In addition to tree preservation, Fairview has picked up another unexpected responsibility with their new facility: a pre-kindergarten program. The extra class was added when a pre-k program at another CPS school closed. Twenty new 4-year-old students will enjoy the benefit of a full-day program; there are 40 more on a waiting list. Mulligan had to reject the idea of two half-day sessions to accommodate more children because the building is completely full.
The one open classroom that was left is now being used to house an additional second-grade classroom because there were too many second graders. As it is, Fairview had already included extra classrooms by deviating from the preferred CPS school design to accommodate the needs of their unique language curriculum.

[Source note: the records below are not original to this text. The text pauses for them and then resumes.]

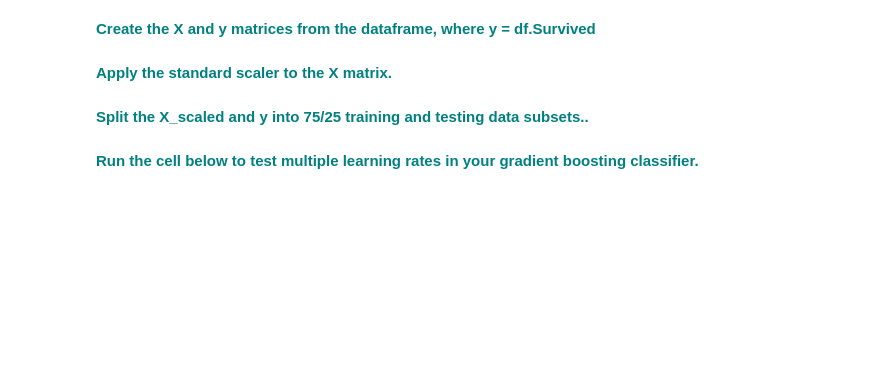
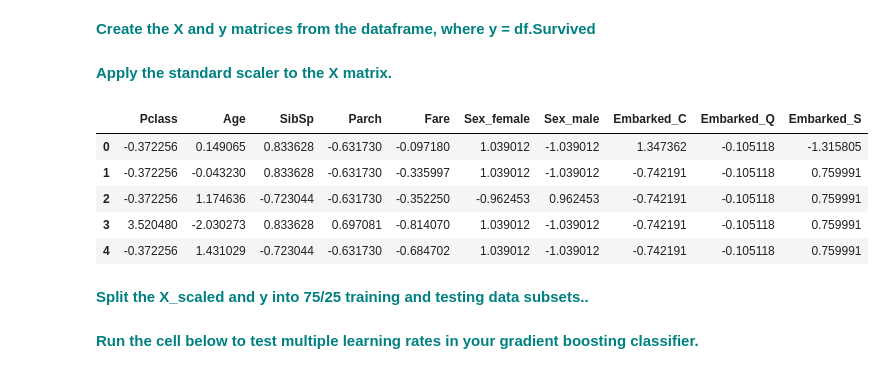
Before and after one commit to ashleyjtoth/statistics-and-ML-case-studies, a Jupyter notebook: Gradient_Boosting_Case_Study/Gradient Boosting Case Study.ipynb, the cells around one changed output. Cells and saved outputs as stored; diff of their text form; code cells hidden in the pictures; blank space fills up the shorter version.

```diff
--- a/Gradient_Boosting_Case_Study/Gradient Boosting Case Study.ipynb
+++ b/Gradient_Boosting_Case_Study/Gradient Boosting Case Study.ipynb
@@ -130,2 +127,12 @@ Hint: in this case you can use [dropna()](https://pandas.pydata.org/pandas-docs/
 # %% [markdown]
 **<font color='teal'>Print the levels of the categorical data using 'select_dtypes'. </font>**
+# %%
+#print(df.dtypes)
+dfo = df.select_dtypes(include = 'object')
+dfo.shape
+
+#get levels for all variables
+vn = pd.DataFrame(dfo.nunique()).reset_index()
+vn.columns = ['VarName', 'LevelsCount']
+vn.sort_values(by='LevelsCount', ascending =False)
+vn
@@ -145,8 +179,21 @@ y =
+# %%
+X = df.drop('Survived', axis = 1)
+y = df.Survived
 # %% [markdown]
 **<font color='teal'>Apply the standard scaler to the X matrix.</font>**
 # %%
 scaler = preprocessing.StandardScaler().fit(X)
-X_scaled =
+X_scaled = scaler.transform(X)
+
+standard_df = pd.DataFrame(X_scaled, columns = X.columns)
+standard_df.head()
+# %% [output]
+|  | Pclass | Age | SibSp | Parch | Fare | Sex_female | Sex_male | Embarked_C | Embarked_Q | Embarked_S |
+| 0 | -0.372256 | 0.149065 | 0.833628 | -0.631730 | -0.097180 | 1.039012 | -1.039012 | 1.347362 | -0.105118 | -1.315805 |
+| 1 | -0.372256 | -0.043230 | 0.833628 | -0.631730 | -0.335997 | 1.039012 | -1.039012 | -0.742191 | -0.105118 | 0.759991 |
+| 2 | -0.372256 | 1.174636 | -0.723044 | -0.631730 | -0.352250 | -0.962453 | 0.962453 | -0.742191 | -0.105118 | 0.759991 |
+| 3 | 3.520480 | -2.030273 | 0.833628 | 0.697081 | -0.814070 | 1.039012 | -1.039012 | -0.742191 | -0.105118 | 0.759991 |
+| 4 | -0.372256 | 1.431029 | -0.723044 | -0.631730 | -0.684702 | 1.039012 | -1.039012 | -0.742191 | -0.105118 | 0.759991 |
 # %% [markdown]
 **<font color='teal'>Split the X_scaled and y into 75/25 training and testing data subsets..</font>**
 # %%
```
Also changed, not shown: parts of 16 cells of this notebook.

In addition to regular instruction given in English, students attend daily German language classes and receive part of their core curriculum, like math and science, in German. This means German language instructors need to have their own classrooms.
"Cincinnati Public wanted all of their buildings in pods so you would have four classrooms joined by an extended learning area in the middle," Mulligan explains. "Those four classrooms could use that area for pulling out in small groups (or) tutoring. That didn't fit with our program because we have five and a half German teachers that obviously need a quiet space. We kept some of the pod design because if we move out of this building in five years and another program moves in they would be able to utilize the space in that pod design."
One extended learning area on the first and second floors is enclosed with large sliding doors at opposite ends of the space. These can stay open, giving the area a less closed-in feel if it needs to be converted.
That kind of effort gives the children and teachers what they need and still respects the objectives of the district as a result of the Community Learning Center process, according to Mulligan.
By inviting Clifton residents, service providers and others into the design process, Fairview has been able to draw on the expertise of many people to create a school building that will support the entire community, in addition to the education of young people.
"The more adult involvement, the more community involvement that you have the better off you are," Mulligan says. "(With) more adults your ratios of adult/child is something that really benefits. That and the fact that you get great ideas.
"When we knew we were moving, we started working with people. To see people whose kids are grown or don't have children being so committed to a public elementary school — none of their family will attend here — yet they've embraced it and made it their own."
That support has translated into an effort to create an "arts campus" by incorporating the programming of the Clifton Cultural Arts Center (see "Artists in the Neighborhood," issue of Dec. 27, 2006), housed in Carriage House behind the school and the old Clifton School across the street, into the Fairview curriculum.
Mulligan believes the school and the collaboration it took to make the building a reality will mean good things for everyone involved.
"We're a pretty traditional school," she says. "You'll find that our chairs and desks will be in rows. That's the culture, that's the mindset. Very high expectations here. From working with the Clifton community I think their community has very high expectations of a good mix of culture, just like the school. So when I found out we were moving here I thought, 'This is going to be a perfect fit.'"